Your task:
In the records, find every line with the word "AuthGate" and copy it out.

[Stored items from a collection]
╔══
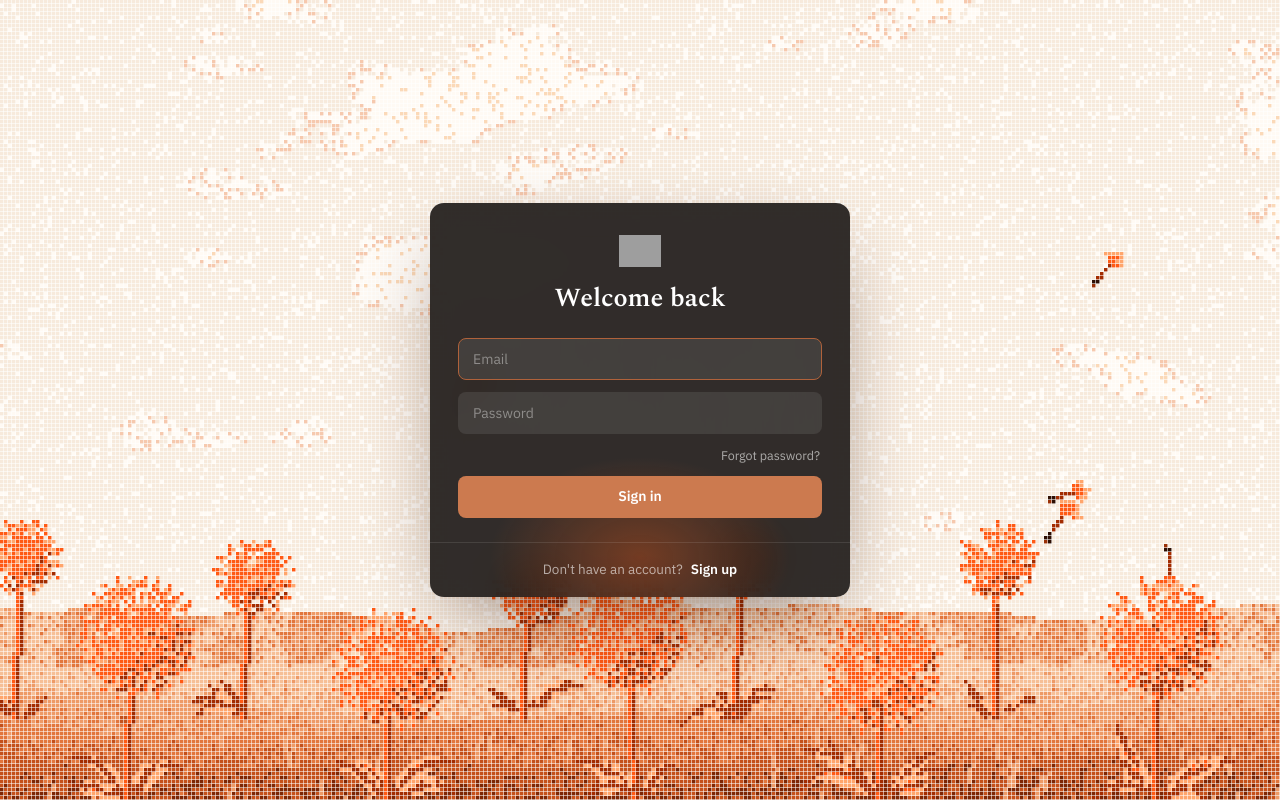
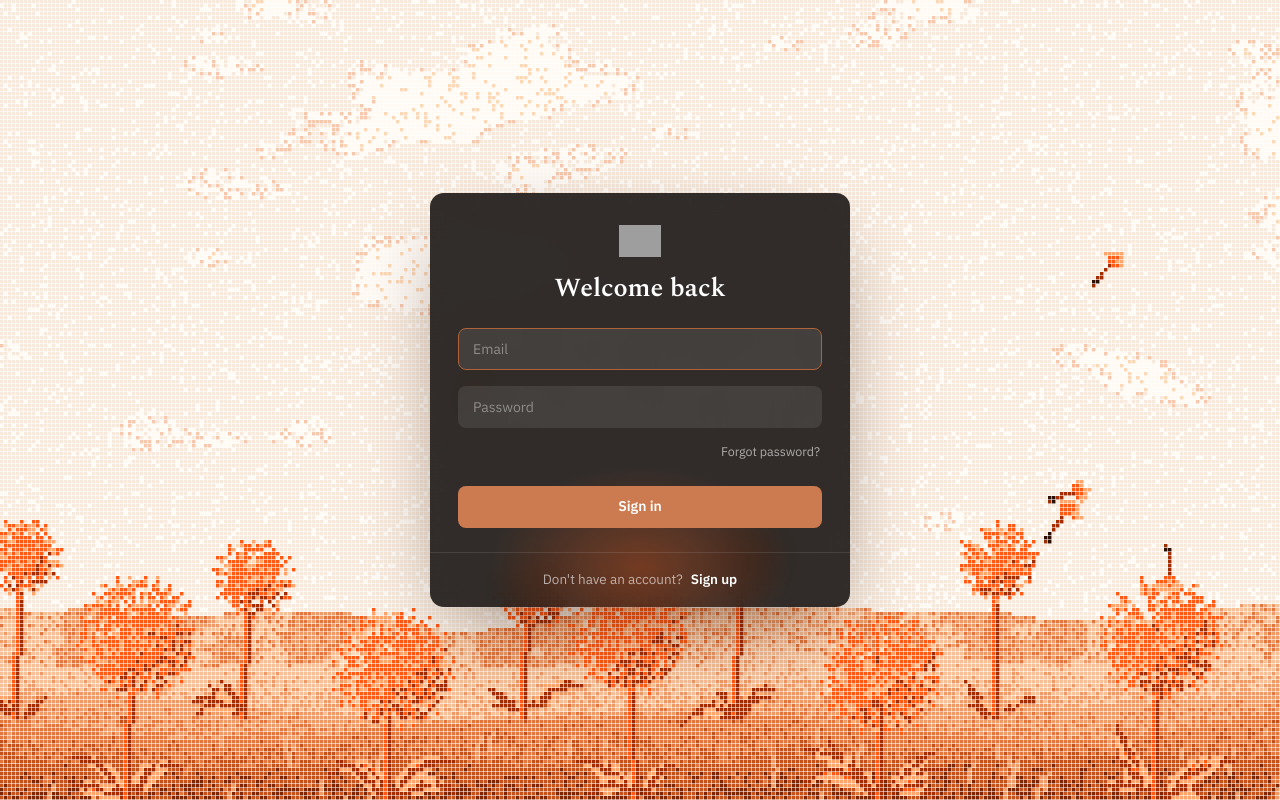
Before and after one commit to kjadhithya/Dandelore, a Next.js app: page / in a window 1280 px wide. Built offline with nearby package versions, Linux system fonts and the light colour scheme; no server answers; grey boxes are pictures that could not be loaded.

Commit message:
Add more space between sign-in fields and above the button
16px between fields, 24px above the button.

Co-Authored-By: Claude Opus 5.5 <noreply@anthropic.com>
Claude-Session: https://claude.ai/code/session_0143YSuPGm1Fgot5WFJ823hZ

```diff
--- a/src/components/auth/AuthGate.tsx
+++ b/src/components/auth/AuthGate.tsx
@@ -30,7 +30,7 @@ const card: React.CSSProperties = {
 // Focus ring, placeholder and hover states can't be expressed inline.
 const authCss = `
 .auth-input {
-  display: block; width: 100%; box-sizing: border-box; margin-bottom: 12px;
+  display: block; width: 100%; box-sizing: border-box; margin-bottom: 16px;
   height: 42px; padding: 0 14px; font: 400 14px/1.3 ${SANS}; color: #fff;
   background: rgba(255, 255, 255, 0.09); border: 1.5px solid transparent; border-radius: 8px;
   outline: none; transition: border-color .15s;
@@ -38,7 +38,7 @@ const authCss = `
 .auth-input::placeholder { color: rgba(255, 255, 255, 0.4); }
 .auth-input:focus { border-color: #b0623b; }
 .auth-primary {
-  display: block; width: 100%; height: 42px; margin: 8px 0 24px; padding: 0 16px;
+  display: block; width: 100%; height: 42px; margin: 24px 0 24px; padding: 0 16px;
   font: 600 14px/1.2 ${SANS}; color: #fff; background: #cc7a4f; border: 0; border-radius: 8px;
   cursor: pointer; transition: background-color .12s;
 }
@@ -225,7 +225,7 @@ export function AuthGate({ children }: { children: React.ReactNode }) {
         />
       )}
       {mode === "signin" && (
-        <div style={{ textAlign: "right", margin: "-4px 2px 10px" }}>
+        <div style={{ textAlign: "right", margin: "-6px 2px 0" }}>
           <span className="auth-forgot" onClick={() => switchMode("forgot")}>
             Forgot password?
           </span>
```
╚══
Result for this exercise:
--- a/src/components/auth/AuthGate.tsx
+++ b/src/components/auth/AuthGate.tsx
@@ -225,7 +225,7 @@ export function AuthGate({ children }: { children: React.ReactNode }) {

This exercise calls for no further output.